§ Task statement: Once you have read the entries below, write them all out again exactly.
--- Dataset entries Enclosed Below ---
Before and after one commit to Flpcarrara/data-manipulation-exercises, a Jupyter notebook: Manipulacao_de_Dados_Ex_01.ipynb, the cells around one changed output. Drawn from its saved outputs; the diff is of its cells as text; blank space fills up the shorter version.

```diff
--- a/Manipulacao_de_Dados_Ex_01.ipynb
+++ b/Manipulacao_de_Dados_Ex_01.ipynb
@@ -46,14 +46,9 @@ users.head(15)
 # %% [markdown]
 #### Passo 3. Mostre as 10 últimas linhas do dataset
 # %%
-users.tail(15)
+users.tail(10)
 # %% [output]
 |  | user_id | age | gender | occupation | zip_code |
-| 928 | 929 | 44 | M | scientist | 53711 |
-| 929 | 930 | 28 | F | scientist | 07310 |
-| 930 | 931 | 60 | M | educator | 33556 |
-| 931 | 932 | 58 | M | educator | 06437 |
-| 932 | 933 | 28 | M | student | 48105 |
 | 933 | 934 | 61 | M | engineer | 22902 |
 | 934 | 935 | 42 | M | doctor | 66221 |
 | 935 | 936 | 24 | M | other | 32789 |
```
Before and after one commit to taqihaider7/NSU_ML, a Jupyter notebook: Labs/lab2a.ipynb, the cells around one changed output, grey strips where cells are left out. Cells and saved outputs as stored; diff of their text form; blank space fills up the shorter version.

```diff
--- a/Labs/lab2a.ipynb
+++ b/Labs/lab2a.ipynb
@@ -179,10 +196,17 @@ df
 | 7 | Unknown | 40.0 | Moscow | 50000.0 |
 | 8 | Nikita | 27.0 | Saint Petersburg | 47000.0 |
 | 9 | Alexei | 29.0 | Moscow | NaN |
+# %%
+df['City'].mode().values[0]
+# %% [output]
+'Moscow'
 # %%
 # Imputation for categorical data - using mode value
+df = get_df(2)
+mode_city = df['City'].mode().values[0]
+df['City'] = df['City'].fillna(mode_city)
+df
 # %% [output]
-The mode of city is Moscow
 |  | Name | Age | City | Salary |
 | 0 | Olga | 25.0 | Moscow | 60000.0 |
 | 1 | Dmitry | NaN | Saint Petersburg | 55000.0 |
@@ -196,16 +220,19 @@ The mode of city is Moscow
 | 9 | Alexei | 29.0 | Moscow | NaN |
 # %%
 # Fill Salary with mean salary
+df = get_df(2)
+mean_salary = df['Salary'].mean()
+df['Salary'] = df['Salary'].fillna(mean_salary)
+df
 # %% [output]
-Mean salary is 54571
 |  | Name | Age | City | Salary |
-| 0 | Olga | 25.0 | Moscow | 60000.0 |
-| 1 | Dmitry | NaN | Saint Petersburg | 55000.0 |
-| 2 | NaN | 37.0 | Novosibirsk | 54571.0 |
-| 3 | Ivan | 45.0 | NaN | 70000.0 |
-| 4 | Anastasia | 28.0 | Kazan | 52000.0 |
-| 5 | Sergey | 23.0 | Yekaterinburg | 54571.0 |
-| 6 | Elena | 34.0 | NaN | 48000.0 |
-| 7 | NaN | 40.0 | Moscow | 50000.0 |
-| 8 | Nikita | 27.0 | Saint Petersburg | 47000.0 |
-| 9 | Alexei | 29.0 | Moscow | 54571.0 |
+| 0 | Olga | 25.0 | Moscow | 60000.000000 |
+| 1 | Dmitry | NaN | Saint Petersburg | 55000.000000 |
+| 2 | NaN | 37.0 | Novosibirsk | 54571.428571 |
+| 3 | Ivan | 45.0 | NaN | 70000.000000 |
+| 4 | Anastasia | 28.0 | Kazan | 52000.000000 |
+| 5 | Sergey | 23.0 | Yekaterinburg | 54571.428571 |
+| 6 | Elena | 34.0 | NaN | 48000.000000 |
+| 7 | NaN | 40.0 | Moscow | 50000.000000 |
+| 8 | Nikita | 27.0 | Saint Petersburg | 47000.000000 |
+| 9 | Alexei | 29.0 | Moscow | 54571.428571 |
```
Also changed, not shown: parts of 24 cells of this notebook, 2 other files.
--- End of Enclosed Dataset entries ---
§ Reply:
Before and after one commit to Flpcarrara/data-manipulation-exercises, a Jupyter notebook: Manipulacao_de_Dados_Ex_01.ipynb, the cells around one changed output. Drawn from its saved outputs; the diff is of its cells as text; blank space fills up the shorter version.

```diff
--- a/Manipulacao_de_Dados_Ex_01.ipynb
+++ b/Manipulacao_de_Dados_Ex_01.ipynb
@@ -46,14 +46,9 @@ users.head(15)
 # %% [markdown]
 #### Passo 3. Mostre as 10 últimas linhas do dataset
 # %%
-users.tail(15)
+users.tail(10)
 # %% [output]
 |  | user_id | age | gender | occupation | zip_code |
-| 928 | 929 | 44 | M | scientist | 53711 |
-| 929 | 930 | 28 | F | scientist | 07310 |
-| 930 | 931 | 60 | M | educator | 33556 |
-| 931 | 932 | 58 | M | educator | 06437 |
-| 932 | 933 | 28 | M | student | 48105 |
 | 933 | 934 | 61 | M | engineer | 22902 |
 | 934 | 935 | 42 | M | doctor | 66221 |
 | 935 | 936 | 24 | M | other | 32789 |
```
Before and after one commit to taqihaider7/NSU_ML, a Jupyter notebook: Labs/lab2a.ipynb, the cells around one changed output, grey strips where cells are left out. Cells and saved outputs as stored; diff of their text form; blank space fills up the shorter version.

```diff
--- a/Labs/lab2a.ipynb
+++ b/Labs/lab2a.ipynb
@@ -179,10 +196,17 @@ df
 | 7 | Unknown | 40.0 | Moscow | 50000.0 |
 | 8 | Nikita | 27.0 | Saint Petersburg | 47000.0 |
 | 9 | Alexei | 29.0 | Moscow | NaN |
+# %%
+df['City'].mode().values[0]
+# %% [output]
+'Moscow'
 # %%
 # Imputation for categorical data - using mode value
+df = get_df(2)
+mode_city = df['City'].mode().values[0]
+df['City'] = df['City'].fillna(mode_city)
+df
 # %% [output]
-The mode of city is Moscow
 |  | Name | Age | City | Salary |
 | 0 | Olga | 25.0 | Moscow | 60000.0 |
 | 1 | Dmitry | NaN | Saint Petersburg | 55000.0 |
@@ -196,16 +220,19 @@ The mode of city is Moscow
 | 9 | Alexei | 29.0 | Moscow | NaN |
 # %%
 # Fill Salary with mean salary
+df = get_df(2)
+mean_salary = df['Salary'].mean()
+df['Salary'] = df['Salary'].fillna(mean_salary)
+df
 # %% [output]
-Mean salary is 54571
 |  | Name | Age | City | Salary |
-| 0 | Olga | 25.0 | Moscow | 60000.0 |
-| 1 | Dmitry | NaN | Saint Petersburg | 55000.0 |
-| 2 | NaN | 37.0 | Novosibirsk | 54571.0 |
-| 3 | Ivan | 45.0 | NaN | 70000.0 |
-| 4 | Anastasia | 28.0 | Kazan | 52000.0 |
-| 5 | Sergey | 23.0 | Yekaterinburg | 54571.0 |
-| 6 | Elena | 34.0 | NaN | 48000.0 |
-| 7 | NaN | 40.0 | Moscow | 50000.0 |
-| 8 | Nikita | 27.0 | Saint Petersburg | 47000.0 |
-| 9 | Alexei | 29.0 | Moscow | 54571.0 |
+| 0 | Olga | 25.0 | Moscow | 60000.000000 |
+| 1 | Dmitry | NaN | Saint Petersburg | 55000.000000 |
+| 2 | NaN | 37.0 | Novosibirsk | 54571.428571 |
+| 3 | Ivan | 45.0 | NaN | 70000.000000 |
+| 4 | Anastasia | 28.0 | Kazan | 52000.000000 |
+| 5 | Sergey | 23.0 | Yekaterinburg | 54571.428571 |
+| 6 | Elena | 34.0 | NaN | 48000.000000 |
+| 7 | NaN | 40.0 | Moscow | 50000.000000 |
+| 8 | Nikita | 27.0 | Saint Petersburg | 47000.000000 |
+| 9 | Alexei | 29.0 | Moscow | 54571.428571 |
```
Also changed, not shown: parts of 24 cells of this notebook, 2 other files.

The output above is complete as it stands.